That being the case, it's time to take a new look at this type of product with two questions in mind:
At the most basic level, what is it and what agency defines what product meets specifications?
And, as natural and organic product moves toward finding expression in conventional stores, how should it be presented? As a special section, as product fully integrated into predominant categories, or something else?
As for the matter of definition, natural and organic product is usually thought of as being nearly any type of product commonly carried in a supermarket, with the proviso that it's free of chemicals, artificial coloring or flavors, synthetic sweeteners, bleached flour and the like. There's a news feature about natural products on Page 43.
Part of the problem with this definition is that there are no real standards stated or implied. There are private and state agencies that certify organics, but the question remains: By what means can shoppers, or anyone else, be confident that product said to meet the natural or organic standard does so, and does so on a nationwide basis?
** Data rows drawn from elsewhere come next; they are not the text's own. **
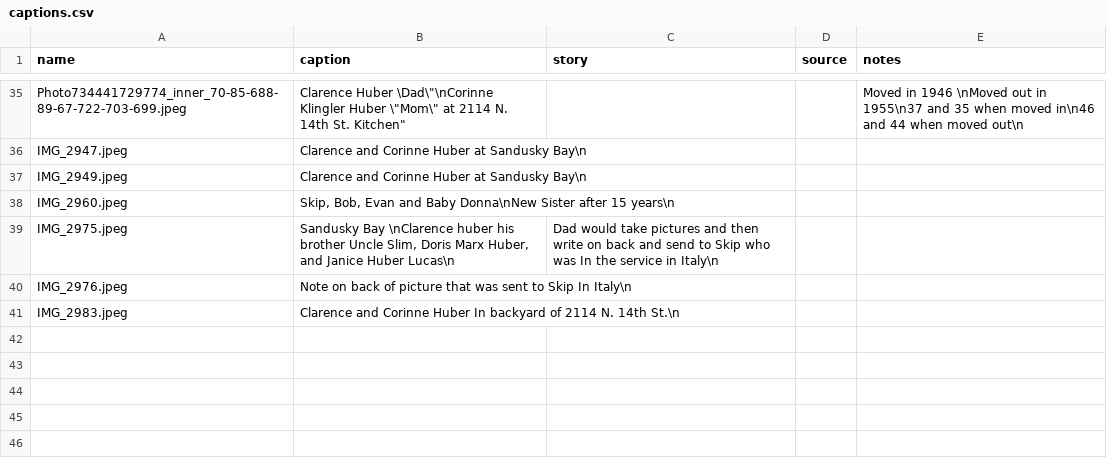
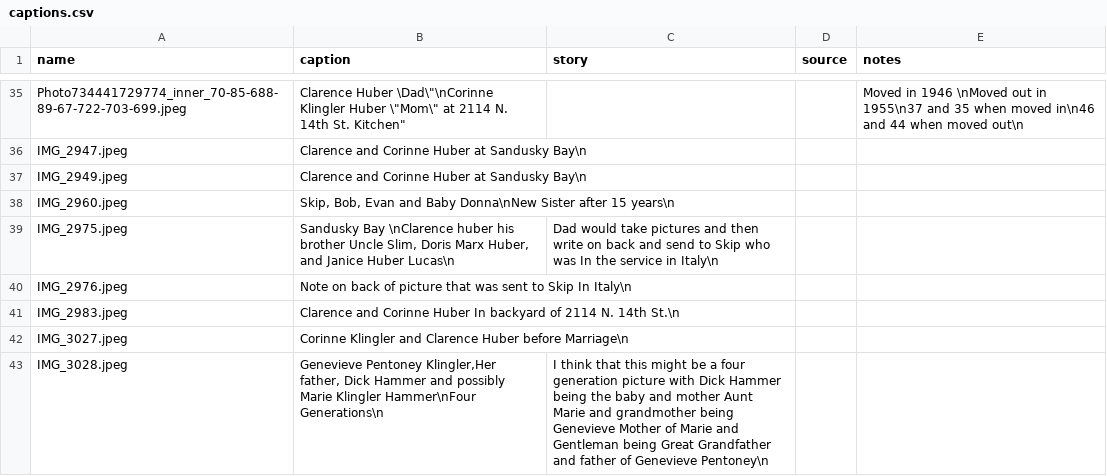
Before and after one commit to rtpub/slideshow1, a CSV file: captions.csv, drawn as a sheet; only a part is shown, gaps mark what is left out; the diff names each change by its address in the sheet, - before the commit and + after, or states it on an @@ line.

Commit message:
Update captions.csv

```diff
--- a/captions.csv
+++ b/captions.csv
+row 42: IMG_3027.jpeg | Corinne Klingler and Clarence Huber before Marriage\n
+row 43: IMG_3028.jpeg | Genevieve Pentoney Klingler,Her father, Dick Hammer and possibly Marie Klingler Hammer\nFour Generations\n | I think that this might be a four generation picture with Dick Hammer being the baby and mother Aunt Marie and grandmother being Genevieve Mother of Marie and Gentleman being Great Grandfather and father of Genevieve Pentoney\n
```
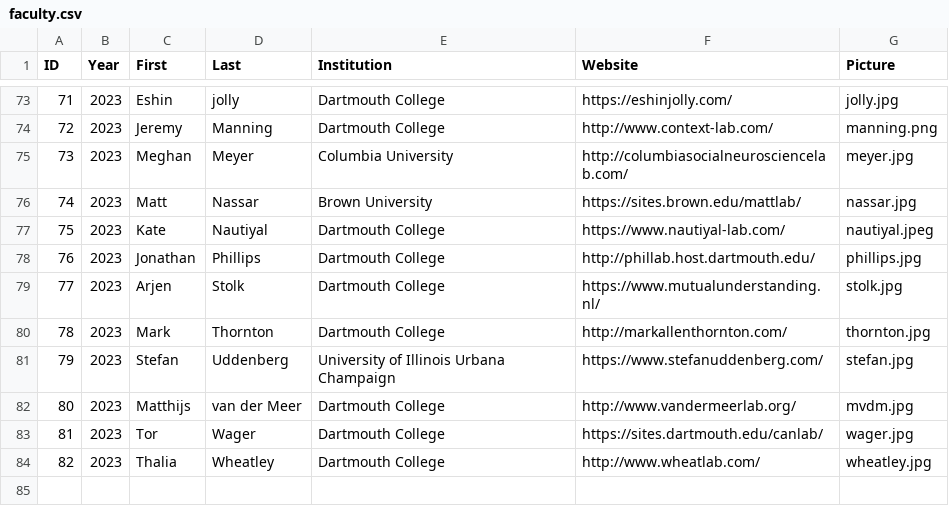
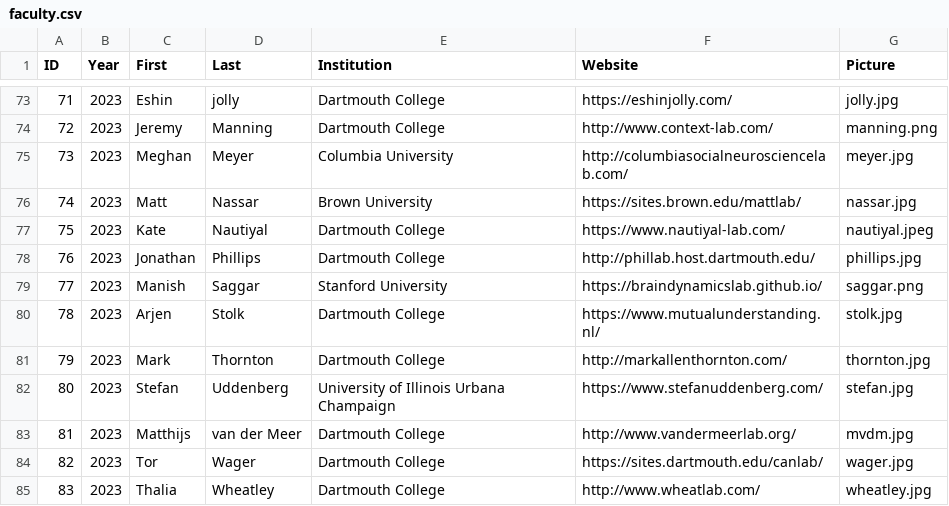
Before and after one commit to Summer-MIND/Summer-MIND.github.io, a CSV file: _data/faculty.csv, drawn as a sheet; only a part is shown, gaps mark what is left out; addresses are those after the commit; the diff names each change by its address in the sheet, - before the commit and + after, or states it on an @@ line.

Commit message:
updated website

```diff
--- a/_data/faculty.csv
+++ b/_data/faculty.csv
+row 79: 77 | 2023 | Manish | Saggar | Stanford University | https://braindynamicslab.github.io/ | saggar.png
@@ column A (ID) renumbered from row 80 down @@
```
Also changed, not shown: 2 other files.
That's a problem in search of a solution, which may come in the form of the Organic Foods Production bill. It seeks to define what constitutes "organic," and would impose standards nationally. The matter is expected to be taken up next year and enjoys the backing of many retailers. (See Page 47.)
Incidentally, with last week's presidential election out of the way, industry figures are pondering how governmentally oriented issues such as this one and others -- including the matter of juice safety described on Page 35 -- will play out in the future. For more on the industry view of the election, see Page 1.
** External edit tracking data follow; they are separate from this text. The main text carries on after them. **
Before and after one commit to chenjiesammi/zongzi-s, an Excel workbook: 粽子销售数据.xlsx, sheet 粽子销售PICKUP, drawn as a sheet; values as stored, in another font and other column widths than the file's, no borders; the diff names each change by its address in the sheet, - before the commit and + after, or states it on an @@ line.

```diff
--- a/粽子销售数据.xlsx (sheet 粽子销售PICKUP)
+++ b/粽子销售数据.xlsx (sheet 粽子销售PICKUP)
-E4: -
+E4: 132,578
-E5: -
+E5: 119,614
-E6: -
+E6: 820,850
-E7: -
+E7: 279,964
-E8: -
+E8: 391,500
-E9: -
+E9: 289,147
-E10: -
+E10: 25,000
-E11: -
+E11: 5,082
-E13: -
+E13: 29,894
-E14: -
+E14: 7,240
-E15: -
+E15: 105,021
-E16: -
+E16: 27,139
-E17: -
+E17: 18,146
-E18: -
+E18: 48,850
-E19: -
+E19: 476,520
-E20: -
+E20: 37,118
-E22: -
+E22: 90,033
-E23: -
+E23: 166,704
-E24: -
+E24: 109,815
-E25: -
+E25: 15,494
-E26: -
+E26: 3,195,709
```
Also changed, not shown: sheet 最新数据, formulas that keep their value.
But as for organic and natural product, the plethora of publicity and the very presence of specialty food retailers mean customers increasingly will expect to find it in their conventional shopping venue. That also means supermarkets must figure out how to source and market the product.
Many, and probably most, retailers merchandise natural and organic product in separate sections, but others integrate it into usual product offerings.
The answer here is probably to do both, but not simultaneously. It's probably a good idea to introduce the product lines by means of a separate section. That needs to be done to alert shoppers to its presence. Then, as acceptance is gained and as price points fall, the product can become an integral part of host categories. And, by the way, the differentiation may eventually be lost.
In any case, this maturation process will take time since sales of natural and organic product won't move straight up. SN's consumer surveys show that while a third of shoppers say they would like to see more product of this type, more than 60% say they would not pay more to get it.
Through it all, though, it's clear that natural and organic product is on its way to conventional-supermarket gondolas.